## [WHAT THE TASK REQUIRES]
Could you copy out all of the records below exactly, leaving out every picture?

## [PROVIDED RECORDS]
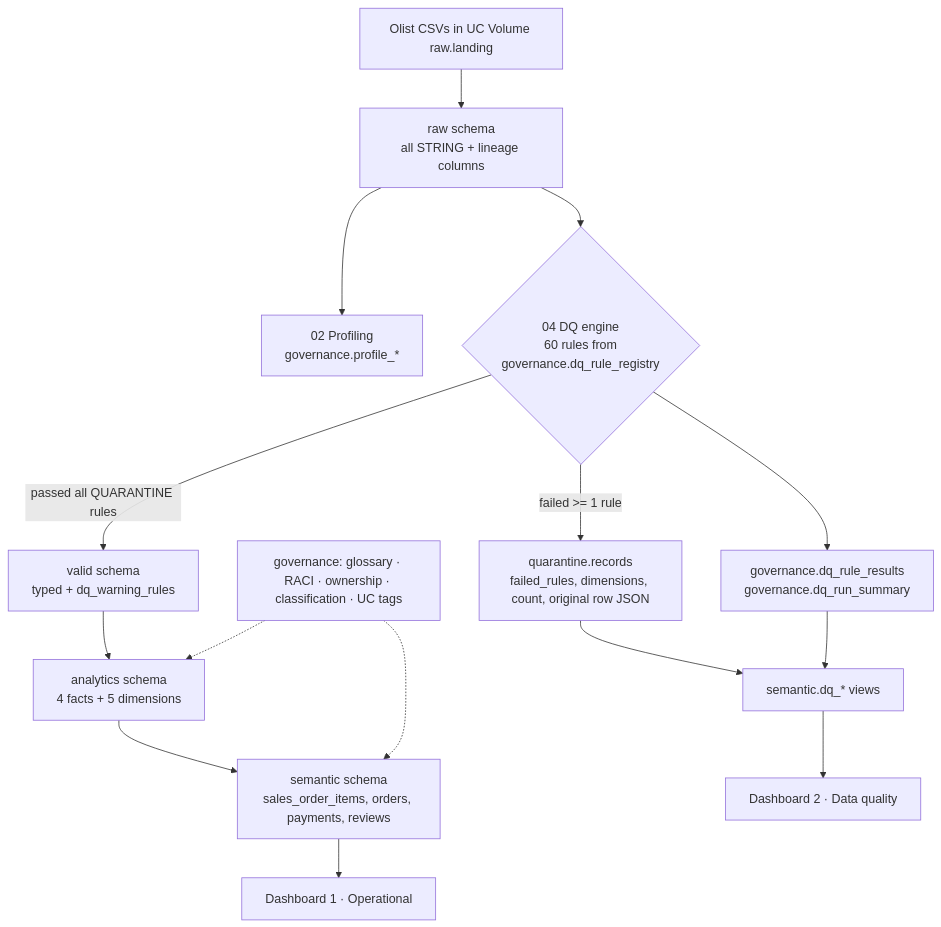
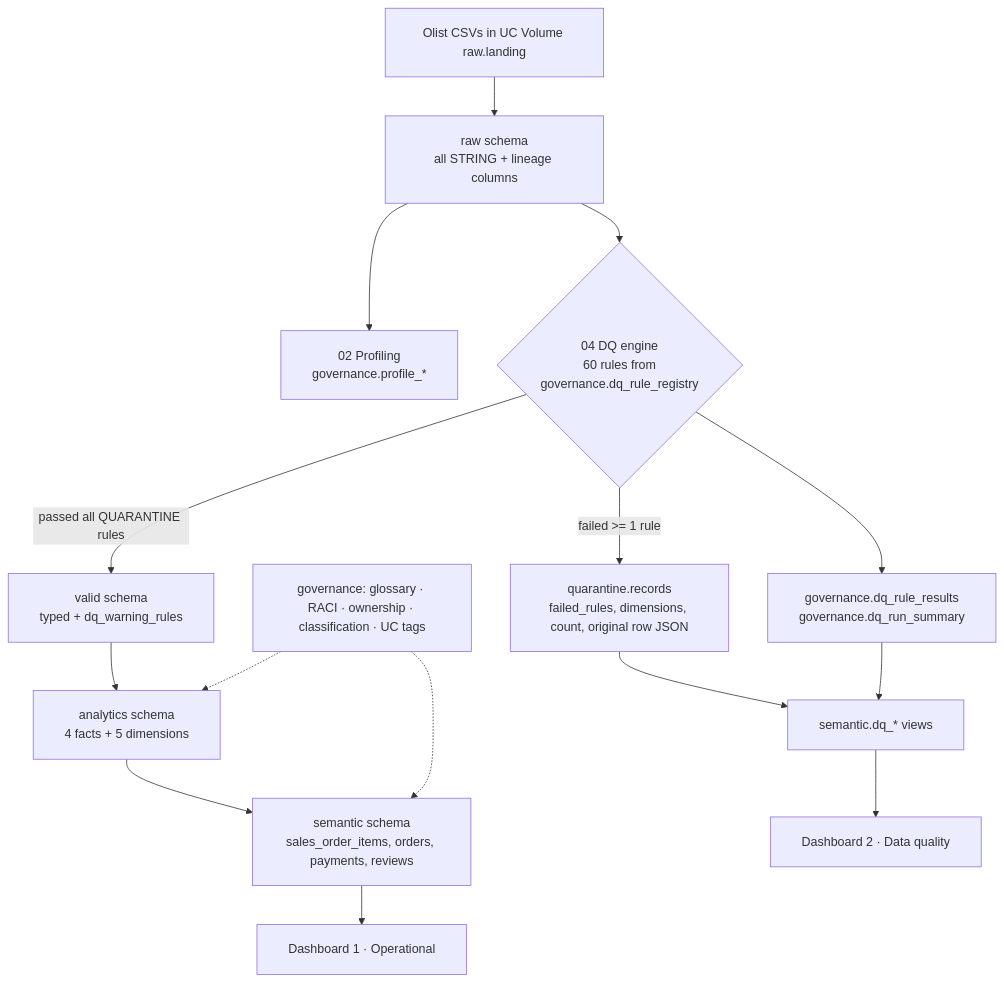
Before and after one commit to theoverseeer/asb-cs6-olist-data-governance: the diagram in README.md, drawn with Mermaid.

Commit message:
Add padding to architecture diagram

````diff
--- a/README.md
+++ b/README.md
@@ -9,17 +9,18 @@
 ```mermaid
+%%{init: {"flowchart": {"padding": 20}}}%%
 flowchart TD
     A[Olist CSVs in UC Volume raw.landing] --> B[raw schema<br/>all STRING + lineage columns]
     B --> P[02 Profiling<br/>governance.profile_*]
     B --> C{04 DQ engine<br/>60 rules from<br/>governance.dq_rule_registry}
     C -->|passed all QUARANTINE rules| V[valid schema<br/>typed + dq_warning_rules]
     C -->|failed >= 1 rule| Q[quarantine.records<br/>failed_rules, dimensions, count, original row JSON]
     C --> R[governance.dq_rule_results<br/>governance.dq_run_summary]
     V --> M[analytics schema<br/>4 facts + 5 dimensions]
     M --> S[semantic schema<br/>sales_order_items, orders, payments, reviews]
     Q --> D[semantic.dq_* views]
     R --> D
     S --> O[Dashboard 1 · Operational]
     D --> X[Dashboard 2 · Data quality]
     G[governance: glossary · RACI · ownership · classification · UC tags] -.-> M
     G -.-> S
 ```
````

## [YOUR RESPONSE]
Before and after one commit to theoverseeer/asb-cs6-olist-data-governance: the diagram in README.md, drawn with Mermaid.

Commit message:
Add padding to architecture diagram

````diff
--- a/README.md
+++ b/README.md
@@ -9,17 +9,18 @@
 ```mermaid
+%%{init: {"flowchart": {"padding": 20}}}%%
 flowchart TD
     A[Olist CSVs in UC Volume raw.landing] --> B[raw schema<br/>all STRING + lineage columns]
     B --> P[02 Profiling<br/>governance.profile_*]
     B --> C{04 DQ engine<br/>60 rules from<br/>governance.dq_rule_registry}
     C -->|passed all QUARANTINE rules| V[valid schema<br/>typed + dq_warning_rules]
     C -->|failed >= 1 rule| Q[quarantine.records<br/>failed_rules, dimensions, count, original row JSON]
     C --> R[governance.dq_rule_results<br/>governance.dq_run_summary]
     V --> M[analytics schema<br/>4 facts + 5 dimensions]
     M --> S[semantic schema<br/>sales_order_items, orders, payments, reviews]
     Q --> D[semantic.dq_* views]
     R --> D
     S --> O[Dashboard 1 · Operational]
     D --> X[Dashboard 2 · Data quality]
     G[governance: glossary · RACI · ownership · classification · UC tags] -.-> M
     G -.-> S
 ```
````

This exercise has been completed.